What is glycerine and how does it work on our hair?
Glycerine or glycerol is a water soluble conditioning alcohol that has three groups of hydroxyls. It has hygroscopic molecules that absorb moisture from the surroundings which means it is a humectant. Hair is hydrophilic and it contains some amount of water naturally. Since our hair has raised cuticles, making it quite porous, much of this water moisture is lost to the atmosphere and our hair is then left dehydrated. To moisturise the hair, we need to add water but since our hair is porous, it will quickly lose any water and if this is continued, it leads to the hair becoming very weak and prone to breakage. To win the moisture battle, you will need to seal the moisture in with oil. However, you may still lose the moisture from your hair during the course of the day and that is when adding humectants like glycerine to your regimen comes in handy. Though this is a reserve for moderate to very humid climates, using a moisturizing product that contains glycerine will result in your hair getting a steady moisture supply from the air. Because glycerine has relatively small molecules compared to other conditioning alcohols, it draws water from the atmosphere to your hair gradually giving the water time to bond with the hair.
In dry climates, glycerine will draw moisture from your hair to the air leaving your hair dry and brittle so it is to be avoided at all costs. It may also strip colour from chemically coloured hair because it is a solvent for many types of molecules. Glycerine or any product containing glycerine should be avoided soon after permanently colouring hair as it may lead to loss of colour. Glycerine is not good to use when heat styling your hair, because it conducts thermal energy and this may result in a lot of heat damage to your hair. Glycerine should be used sparingly on relaxed or permed hair as this may lead to breakage. This happened to me when I was in high school. I got a perm and used glycerine undiluted on my hair and it all broke off, starting on my crown.
When I include glycerine to my spritz, I do not get a well defined twist out or braid out. Although South Africa, specifically Johannesburg is moderately humid and we experience wet weather in summer and sometimes in winter, my hair tends to be very frizzy and often shrinks when I use glycerine. I am however able to keep my hair moisturized longer, say a whole day, then I have to spritz it again in the evening. I have also noticed less breakage when handling my hair using glycerine. My hair feels so soft and has some elasticity.

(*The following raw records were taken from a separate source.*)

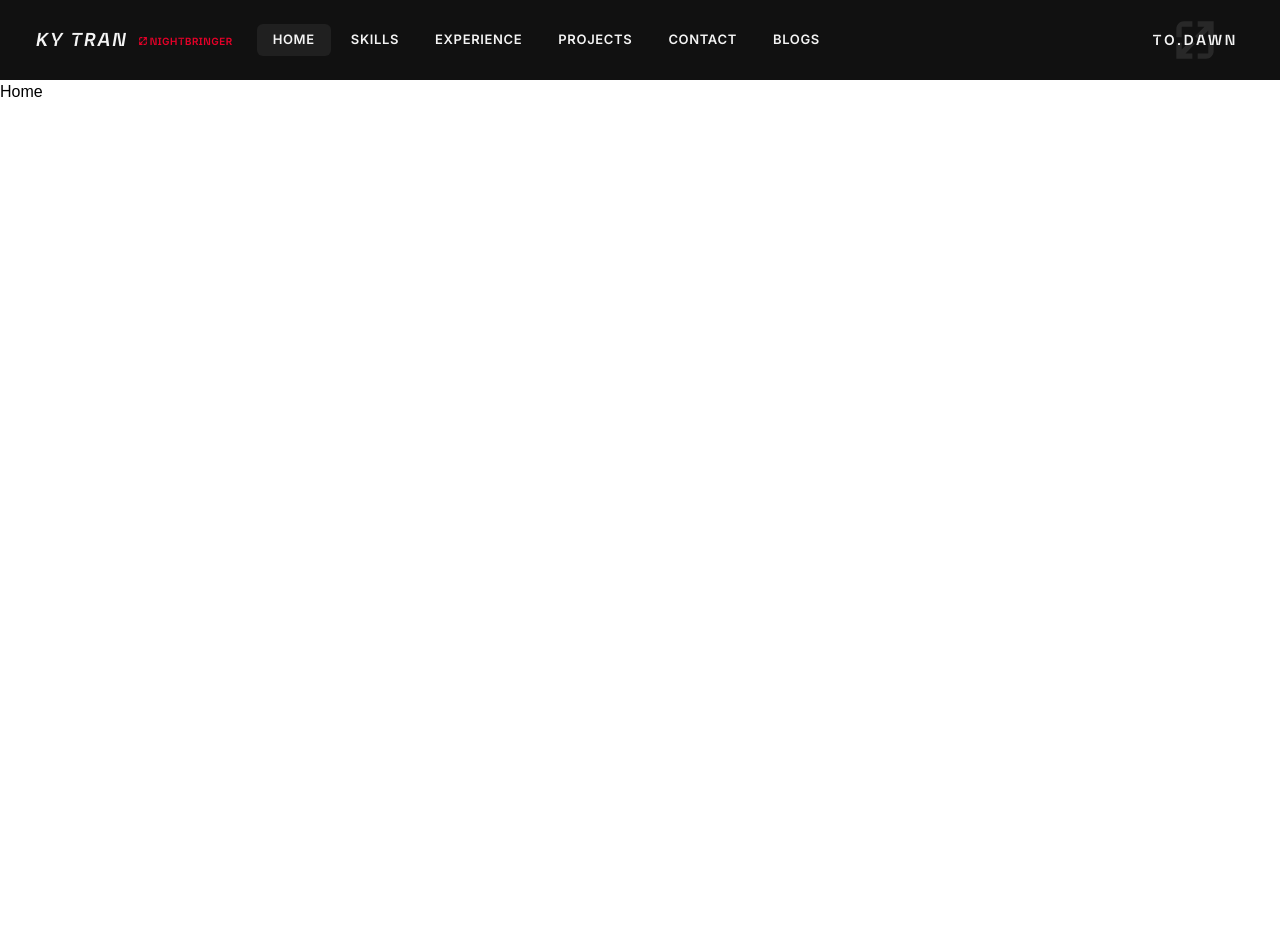
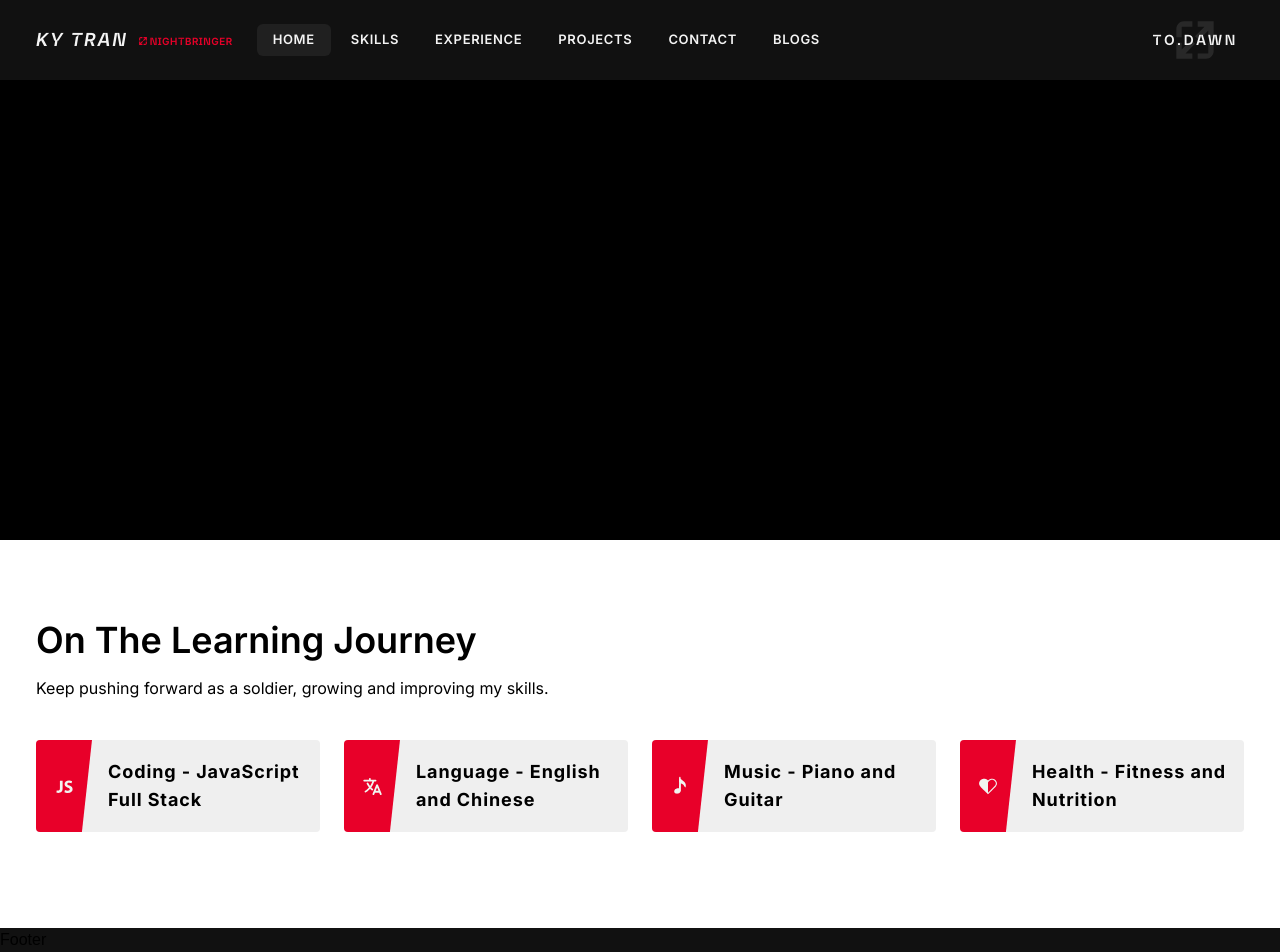
Before and after one commit to nhatkytran/Portfolio, a Next.js app: page / in a window 1280 px wide. Shown: the top 952 px of the page. Built offline with nearby package versions, Linux system fonts and the light colour scheme; a web font is replaced by a local one.

Commit message:
Implement learning journey section

```diff
--- a/src/app/globals.css
+++ b/src/app/globals.css
@@ -186,4 +186,12 @@
   --font-beaufort-bold-italic: var(--font-beaufort-bold-italic);
   --font-beaufort-heavy: var(--font-beaufort-heavy);
   --font-beaufort-heavy-italic: var(--font-beaufort-heavy-italic);
+
+  --spacing-8xl: 84.5rem;
 }
+
+@layer utilities {
+  .learning-item-clip-path {
+    clip-path: polygon(0px 0px, 100% 0px, 82% 100%, 0% 100%);
+  }
+}
--- a/src/app/layout.tsx
+++ b/src/app/layout.tsx
@@ -21,6 +21,7 @@ export default function RootLayout({ children }: PropsWithChildren) {
       <body className={cn(getFontsVariables(fonts), 'font-spiegel-regular antialiased')}>
         <Header />
         {children}
+        <div className="h-[320px] bg-neutral-900">Footer</div>
       </body>
     </html>
   );
--- a/src/app/page.tsx
+++ b/src/app/page.tsx
@@ -1,4 +1,43 @@
+import { cn } from '@/shared/utils/helpers';
+import { HeartIcon, JavaScriptIcon, LanguageIcon, MusicIcon } from '@/shared/icons';
+
+const learnings = [
+  { name: 'Coding - JavaScript Full Stack', Icon: JavaScriptIcon },
+  { name: 'Language - English and Chinese', Icon: LanguageIcon },
+  { name: 'Music - Piano and Guitar', Icon: MusicIcon },
+  { name: 'Health - Fitness and Nutrition', Icon: HeartIcon },
+];
+
 /** Home page. */
 export default function Home() {
-  return <div className="h-[1000px]">Home</div>;
+  return (
+    <>
+      <section className="h-[460px] bg-black"></section>
+      <section className="flex items-center justify-center pt-20 pb-24">
+        <div className="max-w-8xl flex w-full flex-col gap-10 px-9">
+          <div className="flex flex-col gap-4">
+            <h2 className="font-inter text-4xl font-semibold">On The Learning Journey</h2>
+            <p className="font-inter text-base">Keep pushing forward as a soldier, growing and improving my skills.</p>
+          </div>
+          <ul className="grid grid-cols-4 gap-6">
+            {learnings.map(({ name, Icon }) => (
+              <li key={name} className="flex min-h-[92px] overflow-hidden rounded-sm bg-neutral-100">
+                <div className={cn('flex items-center justify-center', 'learning-item-clip-path w-14 bg-red-600')}>
+                  <Icon />
+                </div>
+                <p
+                  className={cn(
+                    'flex flex-1 items-center justify-center',
+                    'font-inter px-4 py-2 text-lg font-bold tracking-wider',
+                  )}
+                >
+                  {name}
+                </p>
+              </li>
+            ))}
+          </ul>
+        </div>
+      </section>
+    </>
+  );
 }
--- a/src/features/layout/components/Header/Header.tsx
+++ b/src/features/layout/components/Header/Header.tsx
@@ -9,14 +9,13 @@ export default function Header() {
   return (
     <header
       className={cn(
-        'flex min-h-[60px] items-center justify-center',
+        'flex min-h-[60px] items-center justify-between',
         'bg-neutral-900 px-4 text-neutral-50',
         'xs:px-6',
         'sm:min-h-[72px] sm:px-9',
         'lg:min-h-[80px]',
       )}
     >
-      <div className="flex w-full max-w-7xl items-center justify-between">
       <div className="flex items-center justify-start">
         <Logo />
         <Navbar />
@@ -25,7 +24,6 @@ export default function Header() {
         <Bringer className="hidden sm:block" />
         <Sidebar />
       </div>
-      </div>
     </header>
   );
 }
--- a/src/features/layout/components/Header/components/Sidebar/Sidebar.tsx
+++ b/src/features/layout/components/Header/components/Sidebar/Sidebar.tsx
@@ -29,12 +29,12 @@ export default function Sidebar() {
   });
 
   return (
-    <div className="lg:hidden">
-      <div className="flex cursor-pointer items-center fill-neutral-800" onClick={handleOpen}>
+    <>
+      <div className="flex cursor-pointer items-center fill-neutral-800 lg:hidden" onClick={handleOpen}>
         <BurgerIcon className="size-10" />
       </div>
       <Modal isOpen={isOpen} onClose={handleClose} />
-      <div
+      <aside
         className={cn(
           'h-full w-full max-w-[492px]',
           'fixed top-0 right-0 flex translate-x-full flex-col justify-between',
@@ -90,7 +90,7 @@ export default function Sidebar() {
             -- Live on the dark side --
           </p>
         </div>
-      </div>
-    </div>
+      </aside>
+    </>
   );
 }
--- /dev/null
+++ b/src/shared/icons/HeartIcon.tsx
@@ -0,0 +1,11 @@
+/** Heart icon. */
+export default function HeartIcon() {
+  return (
+    <svg xmlns="http://www.w3.org/2000/svg" version="1.0" width={18} height={19} viewBox="0 0 840.000000 859.000000">
+      <g transform="translate(0.000000,859.000000) scale(0.100000,-0.100000)" fill="#f1f5f0" stroke="none">
+        {/* eslint-disable-next-line max-len */}
+        <path d="M2027 7945 c-480 -79 -916 -295 -1259 -624 -226 -217 -378 -424 -507 -691 -156 -323 -225 -623 -225 -975 -1 -207 10 -281 64 -462 101 -341 378 -791 709 -1152 64 -69 851 -863 1751 -1764 l1635 -1638 980 978 c1930 1927 2534 2542 2664 2713 188 246 340 504 430 729 88 221 93 249 98 543 6 291 -4 405 -47 573 -150 582 -476 1052 -960 1384 -310 213 -715 362 -1061 392 -171 14 -512 7 -649 -15 -190 -30 -426 -109 -634 -213 -276 -138 -456 -274 -696 -525 l-115 -121 -95 108 c-337 383 -869 677 -1360 752 -140 21 -609 26 -723 8z m4188 -516 c228 -16 421 -71 640 -180 175 -87 287 -171 460 -344 248 -249 386 -471 469 -757 84 -292 95 -614 26 -818 -81 -242 -308 -610 -509 -825 -261 -278 -1292 -1325 -2373 -2410 l-718 -720 0 2424 0 2425 58 75 c131 172 373 472 450 558 90 100 222 211 347 293 209 136 539 260 755 283 75 8 262 6 395 -4z" />
+      </g>
+    </svg>
+  );
+}
--- /dev/null
+++ b/src/shared/icons/JavaScriptIcon.tsx
@@ -0,0 +1,18 @@
+/** JavaScript icon. */
+export default function JavaScriptIcon() {
+  return (
+    <svg
+      width={23}
+      height={23}
+      viewBox="0 0 32 32"
+      xmlns="http://www.w3.org/2000/svg"
+      xmlnsXlink="http://www.w3.org/1999/xlink"
+    >
+      <path
+        fill="#f1f5f0"
+        // eslint-disable-next-line max-len
+        d="M9.633 7.968h3.751v10.514c0 4.738-2.271 6.392-5.899 6.392-0.888 0-2.024-0.148-2.764-0.395l0.42-3.036c0.518 0.173 1.185 0.296 1.925 0.296 1.58 0 2.567-0.716 2.567-3.282v-10.489zM16.641 20.753c0.987 0.518 2.567 1.037 4.171 1.037 1.728 0 2.641-0.716 2.641-1.826 0-1.012-0.79-1.629-2.789-2.32-2.764-0.987-4.59-2.517-4.59-4.961 0-2.838 2.394-4.985 6.293-4.985 1.9 0 3.258 0.37 4.245 0.839l-0.839 3.011c-0.642-0.321-1.851-0.79-3.455-0.79-1.629 0-2.419 0.765-2.419 1.604 0 1.061 0.913 1.53 3.085 2.369 2.937 1.086 4.294 2.616 4.294 4.985 0 2.789-2.122 5.158-6.688 5.158-1.9 0-3.776-0.518-4.714-1.037l0.765-3.085z"
+      />
+    </svg>
+  );
+}
--- /dev/null
+++ b/src/shared/icons/LanguageIcon.tsx
@@ -0,0 +1,11 @@
+/** Language icon. */
+export default function LanguageIcon() {
+  return (
+    <svg width={21} height={21} fill="#f1f5f0" viewBox="0 0 512 512" xmlns="http://www.w3.org/2000/svg">
+      {/* eslint-disable-next-line max-len */}
+      <path d="M478.33,433.6l-90-218a22,22,0,0,0-40.67,0l-90,218a22,22,0,1,0,40.67,16.79L316.66,406H419.33l18.33,44.39A22,22,0,0,0,458,464a22,22,0,0,0,20.32-30.4ZM334.83,362,368,281.65,401.17,362Z" />
+      {/* eslint-disable-next-line max-len */}
+      <path d="M267.84,342.92a22,22,0,0,0-4.89-30.7c-.2-.15-15-11.13-36.49-34.73,39.65-53.68,62.11-114.75,71.27-143.49H330a22,22,0,0,0,0-44H214V70a22,22,0,0,0-44,0V90H54a22,22,0,0,0,0,44H251.25c-9.52,26.95-27.05,69.5-53.79,108.36-31.41-41.68-43.08-68.65-43.17-68.87a22,22,0,0,0-40.58,17c.58,1.38,14.55,34.23,52.86,83.93.92,1.19,1.83,2.35,2.74,3.51-39.24,44.35-77.74,71.86-93.85,80.74a22,22,0,1,0,21.07,38.63c2.16-1.18,48.6-26.89,101.63-85.59,22.52,24.08,38,35.44,38.93,36.1a22,22,0,0,0,30.75-4.9Z" />
+    </svg>
+  );
+}
--- /dev/null
+++ b/src/shared/icons/MusicIcon.tsx
@@ -0,0 +1,13 @@
+/**
+ *
+ */
+export default function MusicIcon() {
+  return (
+    <svg xmlns="http://www.w3.org/2000/svg" width={22} height={22} viewBox="0 0 512.000000 512.000000">
+      <g transform="translate(0.000000,512.000000) scale(0.100000,-0.100000)" fill="#f1f5f0" stroke="none">
+        {/* eslint-disable-next-line max-len */}
+        <path d="M2456 4680 c-35 -11 -72 -44 -94 -85 -16 -27 -17 -141 -20 -1308 -2 -1207 -3 -1278 -20 -1273 -91 28 -252 33 -373 11 -404 -70 -719 -366 -737 -691 -6 -110 8 -174 55 -267 66 -126 206 -229 378 -279 111 -31 321 -32 445 -1 184 46 344 134 466 257 86 86 136 162 178 270 l31 81 3 878 3 878 22 -6 c53 -15 290 -139 377 -197 108 -72 258 -211 331 -307 28 -36 84 -134 125 -218 41 -84 84 -159 96 -167 104 -73 191 95 192 369 0 152 -14 241 -60 385 -96 301 -282 530 -614 759 -299 206 -450 342 -504 454 -29 59 -45 148 -46 257 0 69 -22 132 -56 162 -47 41 -116 56 -178 38z" />
+      </g>
+    </svg>
+  );
+}
--- a/src/shared/icons/index.ts
+++ b/src/shared/icons/index.ts
@@ -2,6 +2,20 @@ import ArrowLeftIcon from './ArrowLeftIcon';
 import BringerIcon from './BringerIcon';
 import BurgerIcon from './BurgerIcon';
 import CloseIcon from './CloseIcon';
+import HeartIcon from './HeartIcon';
+import JavaScriptIcon from './JavaScriptIcon';
+import LanguageIcon from './LanguageIcon';
+import MusicIcon from './MusicIcon';
 import TriangleDownIcon from './TriangleDownIcon';
 
-export { ArrowLeftIcon, BringerIcon, BurgerIcon, CloseIcon, TriangleDownIcon };
+export {
+  ArrowLeftIcon,
+  BringerIcon,
+  BurgerIcon,
+  CloseIcon,
+  HeartIcon,
+  JavaScriptIcon,
+  LanguageIcon,
+  MusicIcon,
+  TriangleDownIcon,
+};
```
Lines whose indentation alone changed are shown as unchanged.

Over time, I have learnt to only use glycerine products when I do not mind the frizz and most of the times my hair will be in twists or braids. These are times when moisture is number one on my list. There are days when I stay away from glycerine especially when I want to brush out my hair, wear a twist out or braid out. I always use it diluted though because being a humectant, it may cause a blister on the face if undiluted and I touch my hair and my face a lot. It is also very sticky when undiluted. So a friend indeed when used correctly at the right time but a foe at other times is glycerine to my hair.
How to use glycerine for your hair
Mix 70% distilled or previously boiled water, 20% glycerine, 1tsp conditioner or leave in conditioner and a few drops of essential oils of your choice in a heavy duty spray bottle, like the one used to spray plants in the garden. Shake vigorously and it’s ready to use.
Have you used glycerine? How did your hair respond to it? How did you use it?
All the best and keep warm this winter.